◆ **Exercise description**: Your task is to return the listing below word for word, without any of its images.

◆ **Input for this task**:
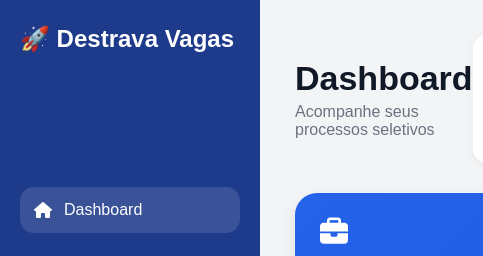
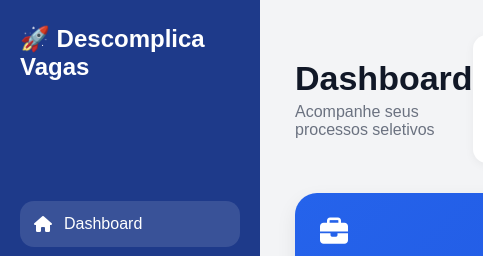
Before and after one commit to BrunaBaia/Full-Stack-Descomplica-Vagas, a plain HTML site: page Frontend/dashboard.html in a window 1280 px wide. Shown: the top 256 px of the page, 0-483 px from the left. Drawn offline with Linux system fonts and the light colour scheme; no server answers; sample sign-in values are in the browser's storage.

Commit message:
Atualizações do sistema

```diff
--- a/Frontend/dashboard.html
+++ b/Frontend/dashboard.html
@@ -22,7 +22,7 @@
     <aside class="sidebar">
 
       <div class="logo">
-        <h2>🚀 Destrava Vagas</h2>
+        <h2>🚀 Descomplica Vagas</h2>
       </div>
 
       <nav class="menu">
```
Also changed, not shown: Frontend/comparadordevagas.html (+1 -1 lines), Frontend/configuracoes.html (+1 -1 lines), Frontend/detalhesdaentrevista.html (+1 -1 lines), Frontend/entrevistas.html (+1 -1 lines), Frontend/minhasvagas.html (+1 -1 lines), Frontend/relatorios.html (+1 -1 lines), Frontend/redefinir.html (deleted).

◆ **Expected output**:
Before and after one commit to BrunaBaia/Full-Stack-Descomplica-Vagas, a plain HTML site: page Frontend/dashboard.html in a window 1280 px wide. Shown: the top 256 px of the page, 0-483 px from the left. Drawn offline with Linux system fonts and the light colour scheme; no server answers; sample sign-in values are in the browser's storage.

Commit message:
Atualizações do sistema

```diff
--- a/Frontend/dashboard.html
+++ b/Frontend/dashboard.html
@@ -22,7 +22,7 @@
     <aside class="sidebar">
 
       <div class="logo">
-        <h2>🚀 Destrava Vagas</h2>
+        <h2>🚀 Descomplica Vagas</h2>
       </div>
 
       <nav class="menu">
```
Also changed, not shown: Frontend/comparadordevagas.html (+1 -1 lines), Frontend/configuracoes.html (+1 -1 lines), Frontend/detalhesdaentrevista.html (+1 -1 lines), Frontend/entrevistas.html (+1 -1 lines), Frontend/minhasvagas.html (+1 -1 lines), Frontend/relatorios.html (+1 -1 lines), Frontend/redefinir.html (deleted).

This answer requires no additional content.